*** Opening Data records ***

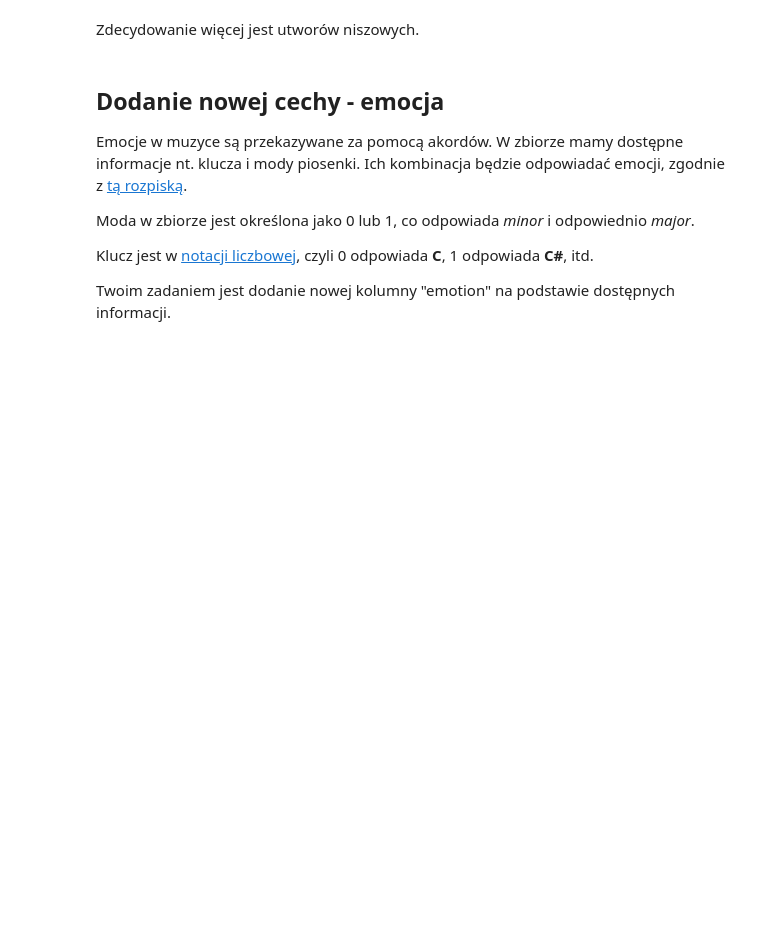
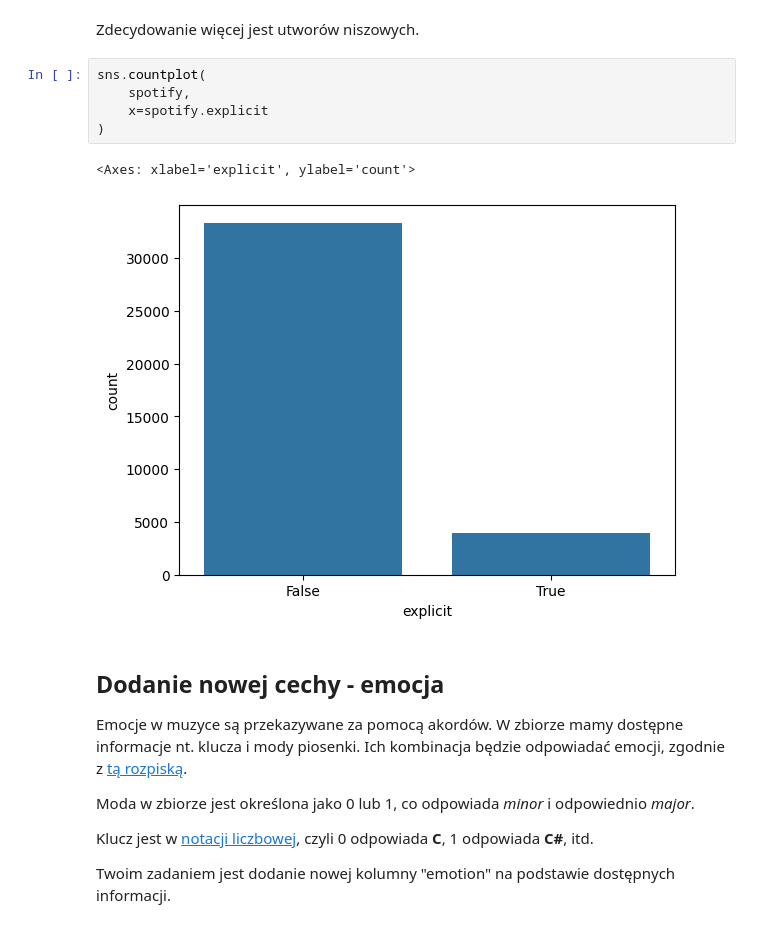
Before and after one commit to Zajecia-na-PWr-LR/lista-2-wiktoriamalinowska, a Jupyter notebook: UczenieMaszynowe_25_26_Lista2.ipynb, the cells around one changed output. Saved outputs shown, nothing was run; the diff lists cells and outputs as text; blank space fills up the shorter version.

```diff
--- a/UczenieMaszynowe_25_26_Lista2.ipynb
+++ b/UczenieMaszynowe_25_26_Lista2.ipynb
@@ -505,6 +509,14 @@ plt.show()
 [figure]
 # %% [markdown]
 Zdecydowanie więcej jest utworów niszowych.
+# %%
+sns.countplot(
+    spotify,
+    x=spotify.explicit
+)
+# %% [output]
+<Axes: xlabel='explicit', ylabel='count'>
+[figure, added]
 # %% [markdown]
 ## Dodanie nowej cechy - emocja
 
```
Also changed, not shown: parts of 10 cells of this notebook.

*** Closing Data records ***

● Your objective:
Retype the material above exactly, images excluded.

● Answer for this exercise:
Before and after one commit to Zajecia-na-PWr-LR/lista-2-wiktoriamalinowska, a Jupyter notebook: UczenieMaszynowe_25_26_Lista2.ipynb, the cells around one changed output. Saved outputs shown, nothing was run; the diff lists cells and outputs as text; blank space fills up the shorter version.

```diff
--- a/UczenieMaszynowe_25_26_Lista2.ipynb
+++ b/UczenieMaszynowe_25_26_Lista2.ipynb
@@ -505,6 +509,14 @@ plt.show()
 [figure]
 # %% [markdown]
 Zdecydowanie więcej jest utworów niszowych.
+# %%
+sns.countplot(
+    spotify,
+    x=spotify.explicit
+)
+# %% [output]
+<Axes: xlabel='explicit', ylabel='count'>
+[figure, added]
 # %% [markdown]
 ## Dodanie nowej cechy - emocja
 
```
Also changed, not shown: parts of 10 cells of this notebook.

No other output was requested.